**PROBLEM TO SOLVE**
Where does "skinparam" appear in the data? Return each line that holds it.

**EXERCISE DATA**
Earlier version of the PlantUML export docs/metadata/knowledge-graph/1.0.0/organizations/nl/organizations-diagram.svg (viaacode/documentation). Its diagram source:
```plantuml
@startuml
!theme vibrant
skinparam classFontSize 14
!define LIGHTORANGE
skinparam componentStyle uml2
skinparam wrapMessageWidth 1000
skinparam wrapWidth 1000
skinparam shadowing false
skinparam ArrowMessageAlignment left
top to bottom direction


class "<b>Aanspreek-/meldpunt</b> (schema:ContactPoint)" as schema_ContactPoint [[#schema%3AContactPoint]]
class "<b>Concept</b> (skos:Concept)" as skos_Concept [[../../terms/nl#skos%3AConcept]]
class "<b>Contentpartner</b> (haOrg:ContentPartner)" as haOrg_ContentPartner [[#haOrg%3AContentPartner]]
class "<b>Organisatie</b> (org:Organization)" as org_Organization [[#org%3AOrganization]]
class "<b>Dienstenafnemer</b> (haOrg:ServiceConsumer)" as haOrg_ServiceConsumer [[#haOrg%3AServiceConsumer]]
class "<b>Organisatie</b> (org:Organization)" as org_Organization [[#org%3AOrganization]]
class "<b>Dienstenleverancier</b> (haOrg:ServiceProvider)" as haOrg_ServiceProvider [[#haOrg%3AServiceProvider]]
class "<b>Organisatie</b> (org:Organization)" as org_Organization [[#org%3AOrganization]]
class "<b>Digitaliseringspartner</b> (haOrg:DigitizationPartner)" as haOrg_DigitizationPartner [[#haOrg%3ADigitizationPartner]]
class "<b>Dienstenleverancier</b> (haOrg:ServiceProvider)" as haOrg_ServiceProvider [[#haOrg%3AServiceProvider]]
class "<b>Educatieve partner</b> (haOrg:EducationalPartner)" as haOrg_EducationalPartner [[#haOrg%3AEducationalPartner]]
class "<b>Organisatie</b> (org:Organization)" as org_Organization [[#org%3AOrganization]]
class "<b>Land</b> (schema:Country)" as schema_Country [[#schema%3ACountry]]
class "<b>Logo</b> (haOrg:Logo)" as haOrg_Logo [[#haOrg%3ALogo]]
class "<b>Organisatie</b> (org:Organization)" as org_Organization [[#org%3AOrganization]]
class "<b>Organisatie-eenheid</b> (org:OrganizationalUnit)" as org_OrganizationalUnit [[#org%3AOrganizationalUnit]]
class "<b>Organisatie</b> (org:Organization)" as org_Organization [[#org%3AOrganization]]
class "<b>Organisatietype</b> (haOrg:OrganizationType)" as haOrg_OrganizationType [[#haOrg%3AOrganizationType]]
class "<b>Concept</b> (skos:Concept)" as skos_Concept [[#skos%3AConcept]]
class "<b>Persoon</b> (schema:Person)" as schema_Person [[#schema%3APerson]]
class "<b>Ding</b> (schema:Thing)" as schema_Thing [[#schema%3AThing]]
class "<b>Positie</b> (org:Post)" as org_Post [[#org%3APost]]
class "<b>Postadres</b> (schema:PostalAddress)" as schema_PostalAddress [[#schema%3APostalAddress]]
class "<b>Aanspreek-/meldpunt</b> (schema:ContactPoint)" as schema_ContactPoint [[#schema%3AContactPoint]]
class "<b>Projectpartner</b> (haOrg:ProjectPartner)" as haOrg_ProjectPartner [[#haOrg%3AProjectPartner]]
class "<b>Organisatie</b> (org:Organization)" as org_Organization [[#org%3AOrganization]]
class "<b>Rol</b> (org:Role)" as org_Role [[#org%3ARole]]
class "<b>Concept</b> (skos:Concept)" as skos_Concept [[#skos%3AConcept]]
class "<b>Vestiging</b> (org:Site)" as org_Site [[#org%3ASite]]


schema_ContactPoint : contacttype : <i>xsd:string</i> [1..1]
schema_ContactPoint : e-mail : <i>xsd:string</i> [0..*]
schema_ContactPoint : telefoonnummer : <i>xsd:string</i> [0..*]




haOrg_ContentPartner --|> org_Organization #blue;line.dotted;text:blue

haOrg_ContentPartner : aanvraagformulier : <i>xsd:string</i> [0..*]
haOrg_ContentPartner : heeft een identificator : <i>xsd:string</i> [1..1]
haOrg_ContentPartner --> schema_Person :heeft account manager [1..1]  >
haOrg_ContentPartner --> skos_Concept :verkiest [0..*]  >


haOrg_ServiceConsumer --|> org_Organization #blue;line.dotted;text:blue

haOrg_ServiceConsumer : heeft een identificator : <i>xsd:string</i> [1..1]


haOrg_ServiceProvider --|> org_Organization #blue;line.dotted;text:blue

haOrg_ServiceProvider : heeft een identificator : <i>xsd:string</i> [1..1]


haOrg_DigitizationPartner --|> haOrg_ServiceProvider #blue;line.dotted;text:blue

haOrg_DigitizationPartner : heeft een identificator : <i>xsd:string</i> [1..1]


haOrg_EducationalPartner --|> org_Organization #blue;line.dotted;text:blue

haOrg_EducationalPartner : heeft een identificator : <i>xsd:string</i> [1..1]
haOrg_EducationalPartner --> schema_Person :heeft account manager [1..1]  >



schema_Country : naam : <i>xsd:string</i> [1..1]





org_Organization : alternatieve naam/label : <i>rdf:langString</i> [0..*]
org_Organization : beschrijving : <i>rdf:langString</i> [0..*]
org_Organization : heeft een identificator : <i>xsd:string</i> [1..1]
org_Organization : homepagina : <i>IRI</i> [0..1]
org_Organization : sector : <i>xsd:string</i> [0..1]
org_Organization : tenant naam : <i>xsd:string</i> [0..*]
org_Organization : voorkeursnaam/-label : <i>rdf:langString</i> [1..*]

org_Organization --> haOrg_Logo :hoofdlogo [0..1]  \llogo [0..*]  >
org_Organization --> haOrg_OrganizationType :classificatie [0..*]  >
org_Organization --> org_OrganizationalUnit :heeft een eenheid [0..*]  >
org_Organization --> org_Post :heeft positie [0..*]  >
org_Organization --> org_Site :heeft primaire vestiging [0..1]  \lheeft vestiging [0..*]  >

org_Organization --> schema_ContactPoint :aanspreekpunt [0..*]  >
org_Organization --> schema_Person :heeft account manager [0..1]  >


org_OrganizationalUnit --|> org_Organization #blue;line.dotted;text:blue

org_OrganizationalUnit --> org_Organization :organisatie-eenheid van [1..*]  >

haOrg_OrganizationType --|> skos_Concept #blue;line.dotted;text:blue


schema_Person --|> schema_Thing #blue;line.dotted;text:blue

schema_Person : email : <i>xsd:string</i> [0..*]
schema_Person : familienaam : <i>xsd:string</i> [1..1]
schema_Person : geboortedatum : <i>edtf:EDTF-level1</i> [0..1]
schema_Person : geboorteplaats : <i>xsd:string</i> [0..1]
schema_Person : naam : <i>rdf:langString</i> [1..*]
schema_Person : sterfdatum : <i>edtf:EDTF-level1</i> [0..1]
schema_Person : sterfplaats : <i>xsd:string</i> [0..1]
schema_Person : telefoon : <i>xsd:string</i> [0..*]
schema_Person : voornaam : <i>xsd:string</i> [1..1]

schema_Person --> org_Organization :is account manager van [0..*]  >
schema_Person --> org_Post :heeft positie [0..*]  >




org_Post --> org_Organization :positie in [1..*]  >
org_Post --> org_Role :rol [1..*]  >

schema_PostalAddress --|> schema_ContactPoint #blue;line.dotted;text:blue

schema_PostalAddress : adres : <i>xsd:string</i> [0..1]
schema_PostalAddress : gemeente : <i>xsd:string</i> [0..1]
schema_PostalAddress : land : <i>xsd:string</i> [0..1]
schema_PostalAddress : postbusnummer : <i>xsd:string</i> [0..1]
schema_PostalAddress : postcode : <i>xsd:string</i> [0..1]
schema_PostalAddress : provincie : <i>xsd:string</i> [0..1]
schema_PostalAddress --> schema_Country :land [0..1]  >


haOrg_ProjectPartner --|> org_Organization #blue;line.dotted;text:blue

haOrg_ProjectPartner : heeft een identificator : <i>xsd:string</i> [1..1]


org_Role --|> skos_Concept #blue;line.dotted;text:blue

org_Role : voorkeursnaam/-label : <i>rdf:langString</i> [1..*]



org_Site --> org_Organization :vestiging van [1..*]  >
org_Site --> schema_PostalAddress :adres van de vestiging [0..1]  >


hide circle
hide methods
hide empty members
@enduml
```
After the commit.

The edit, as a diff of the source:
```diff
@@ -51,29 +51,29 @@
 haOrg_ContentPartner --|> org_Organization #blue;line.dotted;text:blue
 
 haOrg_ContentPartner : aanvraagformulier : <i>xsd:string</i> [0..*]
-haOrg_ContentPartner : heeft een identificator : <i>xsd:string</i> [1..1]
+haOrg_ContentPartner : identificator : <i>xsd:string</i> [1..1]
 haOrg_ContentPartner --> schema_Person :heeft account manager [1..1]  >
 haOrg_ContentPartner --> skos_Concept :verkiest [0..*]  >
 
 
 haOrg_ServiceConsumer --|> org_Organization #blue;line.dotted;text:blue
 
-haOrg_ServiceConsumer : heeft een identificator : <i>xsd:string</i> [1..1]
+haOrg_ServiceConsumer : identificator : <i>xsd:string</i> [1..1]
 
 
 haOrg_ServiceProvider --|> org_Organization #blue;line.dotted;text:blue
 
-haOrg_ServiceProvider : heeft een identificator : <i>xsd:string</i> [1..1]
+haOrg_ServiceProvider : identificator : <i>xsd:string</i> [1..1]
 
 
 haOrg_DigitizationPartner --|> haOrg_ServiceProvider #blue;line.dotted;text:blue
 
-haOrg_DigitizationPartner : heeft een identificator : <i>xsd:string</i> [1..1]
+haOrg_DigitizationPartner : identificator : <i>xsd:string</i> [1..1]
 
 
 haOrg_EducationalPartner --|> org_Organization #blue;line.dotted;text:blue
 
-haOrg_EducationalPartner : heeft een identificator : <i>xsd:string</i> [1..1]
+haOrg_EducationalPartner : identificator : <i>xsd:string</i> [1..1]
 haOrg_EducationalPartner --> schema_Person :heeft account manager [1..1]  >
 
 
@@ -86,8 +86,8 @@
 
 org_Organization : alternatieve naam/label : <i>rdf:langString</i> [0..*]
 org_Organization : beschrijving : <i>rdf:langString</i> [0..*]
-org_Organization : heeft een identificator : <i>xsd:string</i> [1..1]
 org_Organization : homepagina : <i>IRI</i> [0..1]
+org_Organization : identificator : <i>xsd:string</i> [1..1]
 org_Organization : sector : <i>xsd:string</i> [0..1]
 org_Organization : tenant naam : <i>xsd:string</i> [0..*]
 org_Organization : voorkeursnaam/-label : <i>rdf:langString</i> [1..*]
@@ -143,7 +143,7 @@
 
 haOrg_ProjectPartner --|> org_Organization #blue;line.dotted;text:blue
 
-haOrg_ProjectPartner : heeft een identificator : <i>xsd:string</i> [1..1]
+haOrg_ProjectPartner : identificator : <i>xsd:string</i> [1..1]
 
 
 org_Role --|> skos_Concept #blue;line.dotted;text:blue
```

**TASK RESPONSE**
skinparam classFontSize 14
skinparam componentStyle uml2
skinparam wrapMessageWidth 1000
skinparam wrapWidth 1000
skinparam shadowing false
skinparam ArrowMessageAlignment left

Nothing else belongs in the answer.